> ACTION ITEM
In the data below, find every line with the word "file" and copy it.
Start of SUPPLIED INFORMATION
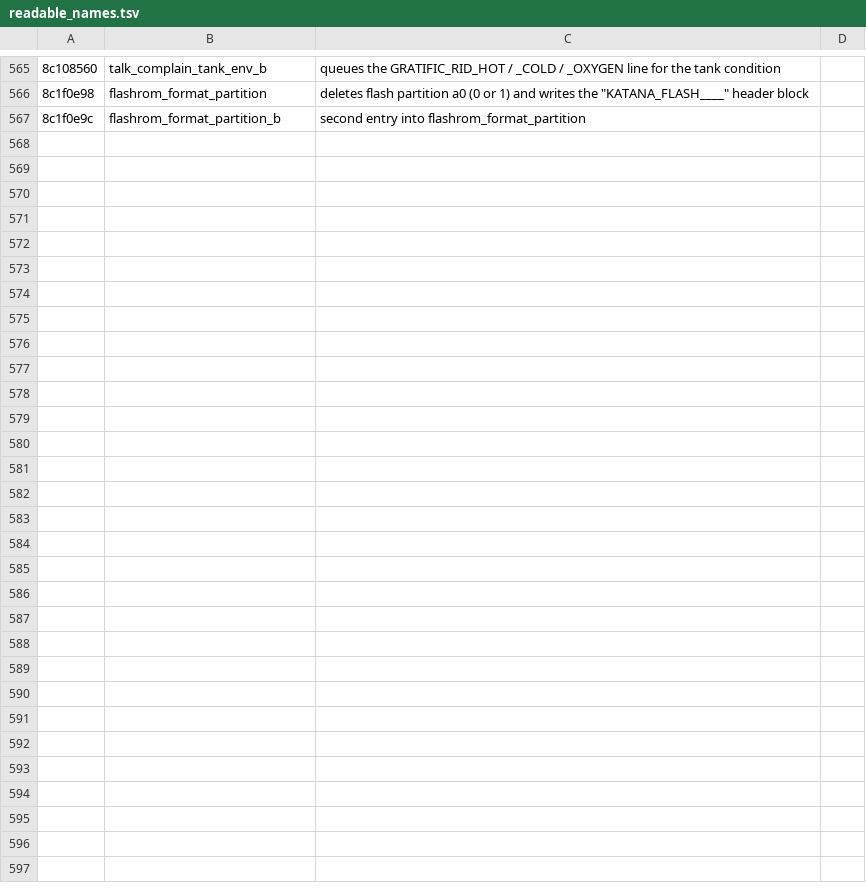
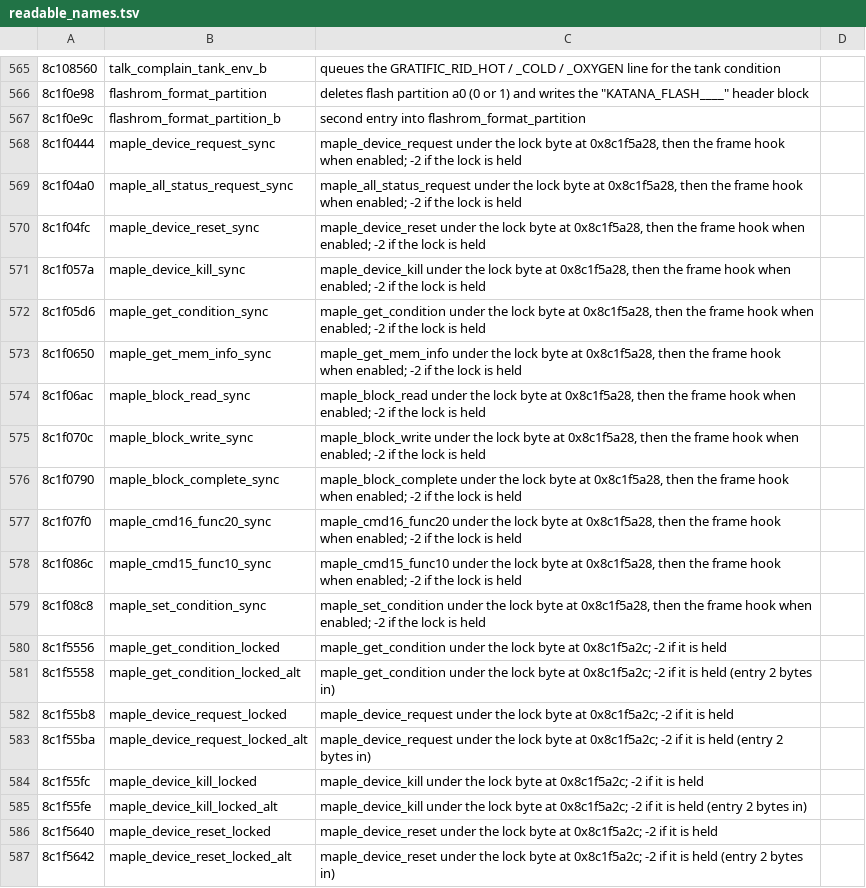
Before and after one commit to quatric/seaman-decomp, a TSV file: tools/readable_names.tsv, drawn as a sheet; only a part is shown, gaps mark what is left out; the diff covers the shown part only.

Commit message:
Name Maple lock wrappers; notes on input bits, Maple and mwRna
2,184 precise names, 4,163 area names.

```diff
--- a/tools/readable_names.tsv
+++ b/tools/readable_names.tsv
@@ -567 +567,21 @@
 8c1f0e9c	flashrom_format_partition_b	second entry into flashrom_format_partition
+8c1f0444	maple_device_request_sync	maple_device_request under the lock byte at 0x8c1f5a28, then the frame hook when enabled; -2 if the lock is held
+8c1f04a0	maple_all_status_request_sync	maple_all_status_request under the lock byte at 0x8c1f5a28, then the frame hook when enabled; -2 if the lock is held
+8c1f04fc	maple_device_reset_sync	maple_device_reset under the lock byte at 0x8c1f5a28, then the frame hook when enabled; -2 if the lock is held
+8c1f057a	maple_device_kill_sync	maple_device_kill under the lock byte at 0x8c1f5a28, then the frame hook when enabled; -2 if the lock is held
+8c1f05d6	maple_get_condition_sync	maple_get_condition under the lock byte at 0x8c1f5a28, then the frame hook when enabled; -2 if the lock is held
+8c1f0650	maple_get_mem_info_sync	maple_get_mem_info under the lock byte at 0x8c1f5a28, then the frame hook when enabled; -2 if the lock is held
+8c1f06ac	maple_block_read_sync	maple_block_read under the lock byte at 0x8c1f5a28, then the frame hook when enabled; -2 if the lock is held
+8c1f070c	maple_block_write_sync	maple_block_write under the lock byte at 0x8c1f5a28, then the frame hook when enabled; -2 if the lock is held
+8c1f0790	maple_block_complete_sync	maple_block_complete under the lock byte at 0x8c1f5a28, then the frame hook when enabled; -2 if the lock is held
+8c1f07f0	maple_cmd16_func20_sync	maple_cmd16_func20 under the lock byte at 0x8c1f5a28, then the frame hook when enabled; -2 if the lock is held
+8c1f086c	maple_cmd15_func10_sync	maple_cmd15_func10 under the lock byte at 0x8c1f5a28, then the frame hook when enabled; -2 if the lock is held
+8c1f08c8	maple_set_condition_sync	maple_set_condition under the lock byte at 0x8c1f5a28, then the frame hook when enabled; -2 if the lock is held
+8c1f5556	maple_get_condition_locked	maple_get_condition under the lock byte at 0x8c1f5a2c; -2 if it is held
+8c1f5558	maple_get_condition_locked_alt	maple_get_condition under the lock byte at 0x8c1f5a2c; -2 if it is held (entry 2 bytes in)
+8c1f55b8	maple_device_request_locked	maple_device_request under the lock byte at 0x8c1f5a2c; -2 if it is held
+8c1f55ba	maple_device_request_locked_alt	maple_device_request under the lock byte at 0x8c1f5a2c; -2 if it is held (entry 2 bytes in)
+8c1f55fc	maple_device_kill_locked	maple_device_kill under the lock byte at 0x8c1f5a2c; -2 if it is held
+8c1f55fe	maple_device_kill_locked_alt	maple_device_kill under the lock byte at 0x8c1f5a2c; -2 if it is held (entry 2 bytes in)
+8c1f5640	maple_device_reset_locked	maple_device_reset under the lock byte at 0x8c1f5a2c; -2 if it is held
+8c1f5642	maple_device_reset_locked_alt	maple_device_reset under the lock byte at 0x8c1f5a2c; -2 if it is held (entry 2 bytes in)
```
Also changed, not shown: 19 added rows elsewhere in this file, decomp/functions.tsv, 3 other files.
End of SUPPLIED INFORMATION
> WRITTEN RESPONSE
Before and after one commit to quatric/seaman-decomp, a TSV file: tools/readable_names.tsv, drawn as a sheet; only a part is shown, gaps mark what is left out; the diff covers the shown part only.
Also changed, not shown: 19 added rows elsewhere in this file, decomp/functions.tsv, 3 other files.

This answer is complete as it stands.